“In my talks with developers/owners of warehouses, as opposed to tenants, the feeling is, ‘If it doesn’t make me a whole lot of money, why would I do it?’” Coyle said. In addition, the roof of a warehouse is to many owners and developers the most precious part of the building, and they are reluctant to potentially jeopardize it by putting solar panels on it, he said.
Assemblyman Gerard Scharfenberger, a Republican who voted against the bill, said at a hearing on the legislation held in February by the Assembly Environment and Solid Waste Committee that he feared it would drive up the cost of warehouse construction and make buildings less competitive than those in neighboring states.

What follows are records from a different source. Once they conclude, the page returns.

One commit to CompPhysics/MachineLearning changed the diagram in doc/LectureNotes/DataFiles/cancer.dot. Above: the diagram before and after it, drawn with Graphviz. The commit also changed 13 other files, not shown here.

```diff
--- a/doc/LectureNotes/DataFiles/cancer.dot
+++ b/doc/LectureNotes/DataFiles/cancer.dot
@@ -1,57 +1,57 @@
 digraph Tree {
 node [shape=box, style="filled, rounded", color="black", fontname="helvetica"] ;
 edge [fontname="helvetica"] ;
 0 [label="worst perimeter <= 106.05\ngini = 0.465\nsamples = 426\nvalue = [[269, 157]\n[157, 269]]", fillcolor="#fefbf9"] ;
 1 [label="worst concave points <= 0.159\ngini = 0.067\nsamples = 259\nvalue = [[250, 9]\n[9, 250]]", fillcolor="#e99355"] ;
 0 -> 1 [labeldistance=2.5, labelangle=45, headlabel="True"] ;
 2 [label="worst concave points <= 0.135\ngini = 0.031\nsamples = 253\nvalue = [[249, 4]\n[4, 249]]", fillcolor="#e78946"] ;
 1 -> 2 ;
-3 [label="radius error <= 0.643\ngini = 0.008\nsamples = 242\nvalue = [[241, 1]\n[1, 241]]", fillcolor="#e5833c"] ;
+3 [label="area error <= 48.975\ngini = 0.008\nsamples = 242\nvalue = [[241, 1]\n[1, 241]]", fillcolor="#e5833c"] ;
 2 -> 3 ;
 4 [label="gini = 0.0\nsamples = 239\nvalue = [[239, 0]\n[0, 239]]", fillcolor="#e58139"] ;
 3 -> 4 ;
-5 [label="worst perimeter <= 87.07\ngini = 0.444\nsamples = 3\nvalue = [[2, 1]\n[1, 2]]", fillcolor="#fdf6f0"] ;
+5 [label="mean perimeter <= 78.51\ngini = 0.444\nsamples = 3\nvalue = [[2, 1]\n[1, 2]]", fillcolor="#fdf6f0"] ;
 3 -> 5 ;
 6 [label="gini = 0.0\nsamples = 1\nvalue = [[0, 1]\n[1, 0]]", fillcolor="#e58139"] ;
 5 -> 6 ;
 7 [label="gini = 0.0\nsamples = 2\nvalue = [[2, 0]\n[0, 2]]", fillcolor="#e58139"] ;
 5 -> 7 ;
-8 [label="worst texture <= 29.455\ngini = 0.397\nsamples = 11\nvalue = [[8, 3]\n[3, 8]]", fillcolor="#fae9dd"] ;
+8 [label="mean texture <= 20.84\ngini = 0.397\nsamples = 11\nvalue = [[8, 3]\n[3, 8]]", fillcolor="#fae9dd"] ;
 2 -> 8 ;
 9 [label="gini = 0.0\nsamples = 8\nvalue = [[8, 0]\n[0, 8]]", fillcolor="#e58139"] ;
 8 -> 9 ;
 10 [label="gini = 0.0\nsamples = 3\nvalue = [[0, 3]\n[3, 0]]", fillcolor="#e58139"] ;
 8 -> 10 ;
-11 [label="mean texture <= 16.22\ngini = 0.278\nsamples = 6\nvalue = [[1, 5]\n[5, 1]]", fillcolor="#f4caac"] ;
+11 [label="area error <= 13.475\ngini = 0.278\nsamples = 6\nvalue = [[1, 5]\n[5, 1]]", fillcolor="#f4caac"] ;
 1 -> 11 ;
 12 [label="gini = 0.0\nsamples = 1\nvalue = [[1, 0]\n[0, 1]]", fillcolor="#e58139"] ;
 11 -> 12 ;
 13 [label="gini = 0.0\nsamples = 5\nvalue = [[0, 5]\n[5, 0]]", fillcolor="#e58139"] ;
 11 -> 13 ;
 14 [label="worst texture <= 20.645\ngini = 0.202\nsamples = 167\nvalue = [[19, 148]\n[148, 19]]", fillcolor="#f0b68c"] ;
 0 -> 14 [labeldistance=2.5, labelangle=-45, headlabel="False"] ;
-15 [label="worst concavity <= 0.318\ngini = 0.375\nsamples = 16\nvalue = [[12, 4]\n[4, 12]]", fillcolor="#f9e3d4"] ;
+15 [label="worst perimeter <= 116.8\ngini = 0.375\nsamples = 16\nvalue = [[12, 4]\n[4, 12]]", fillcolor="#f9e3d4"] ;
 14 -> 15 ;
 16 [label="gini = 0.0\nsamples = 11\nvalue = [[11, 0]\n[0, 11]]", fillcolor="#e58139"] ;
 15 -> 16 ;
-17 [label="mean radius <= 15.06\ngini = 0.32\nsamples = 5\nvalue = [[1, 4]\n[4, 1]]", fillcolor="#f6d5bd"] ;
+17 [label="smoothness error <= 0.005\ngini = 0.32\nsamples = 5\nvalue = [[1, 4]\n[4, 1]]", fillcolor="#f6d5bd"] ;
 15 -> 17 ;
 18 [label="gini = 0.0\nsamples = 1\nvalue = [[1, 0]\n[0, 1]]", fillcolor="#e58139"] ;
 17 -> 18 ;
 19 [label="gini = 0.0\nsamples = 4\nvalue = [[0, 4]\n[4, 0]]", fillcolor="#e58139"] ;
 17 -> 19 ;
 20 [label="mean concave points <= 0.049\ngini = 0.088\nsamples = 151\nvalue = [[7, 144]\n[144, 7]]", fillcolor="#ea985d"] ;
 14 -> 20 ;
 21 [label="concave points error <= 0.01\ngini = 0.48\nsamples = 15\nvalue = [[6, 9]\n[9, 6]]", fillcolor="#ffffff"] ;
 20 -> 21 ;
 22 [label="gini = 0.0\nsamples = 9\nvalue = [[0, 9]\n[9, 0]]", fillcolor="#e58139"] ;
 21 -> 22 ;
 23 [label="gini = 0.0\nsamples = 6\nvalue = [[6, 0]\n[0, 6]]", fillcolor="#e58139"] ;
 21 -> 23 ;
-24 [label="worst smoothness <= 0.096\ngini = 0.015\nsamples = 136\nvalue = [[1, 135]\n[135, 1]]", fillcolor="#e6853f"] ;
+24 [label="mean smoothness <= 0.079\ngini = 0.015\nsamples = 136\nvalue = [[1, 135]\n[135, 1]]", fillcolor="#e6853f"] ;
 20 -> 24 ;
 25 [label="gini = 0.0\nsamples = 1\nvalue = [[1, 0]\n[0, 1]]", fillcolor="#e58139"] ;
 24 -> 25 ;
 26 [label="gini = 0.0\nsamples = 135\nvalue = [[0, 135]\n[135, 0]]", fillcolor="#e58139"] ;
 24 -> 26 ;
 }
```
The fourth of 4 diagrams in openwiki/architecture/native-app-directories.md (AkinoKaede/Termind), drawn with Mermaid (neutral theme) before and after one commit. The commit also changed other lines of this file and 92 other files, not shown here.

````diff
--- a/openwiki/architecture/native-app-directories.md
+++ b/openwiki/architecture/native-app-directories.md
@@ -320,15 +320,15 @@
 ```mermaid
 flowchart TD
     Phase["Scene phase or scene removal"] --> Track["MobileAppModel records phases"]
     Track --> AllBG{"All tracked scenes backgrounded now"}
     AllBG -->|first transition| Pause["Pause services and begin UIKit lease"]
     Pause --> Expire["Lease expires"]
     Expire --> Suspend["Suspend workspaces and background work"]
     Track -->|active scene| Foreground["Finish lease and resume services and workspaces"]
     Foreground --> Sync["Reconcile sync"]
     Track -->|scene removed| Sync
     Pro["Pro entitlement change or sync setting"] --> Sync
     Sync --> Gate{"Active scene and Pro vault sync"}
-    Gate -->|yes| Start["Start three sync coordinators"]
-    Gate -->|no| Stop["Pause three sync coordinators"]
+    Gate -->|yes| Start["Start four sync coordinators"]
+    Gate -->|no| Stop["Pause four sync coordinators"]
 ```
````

“I have concerns about pricing, about pushing projects, maybe, to surrounding states,” he said. He also noted “the fact that it would add cost to an already expensive project.”
But Jeff Tittel, who was at the time director of the New Jersey Sierra Club, told the committee that New Jersey is so far away from its 32-GW goal that it will have to consider all options on where to put solar panels. Tittel noted that even as conservationists complain about putting solar panels on farmland, more and more farmland is being developed into warehouses.
“We’ve been kind of short sighted in how we’re doing our warehouses,” he said. “And so we think this legislation will not only help preserve farmland but will also help make some of these warehouse projects actually be greener” because they will have solar panels on the roof, he said.“There’s a real opportunity here to move New Jersey forward with clean energy and clean energy jobs,” he said.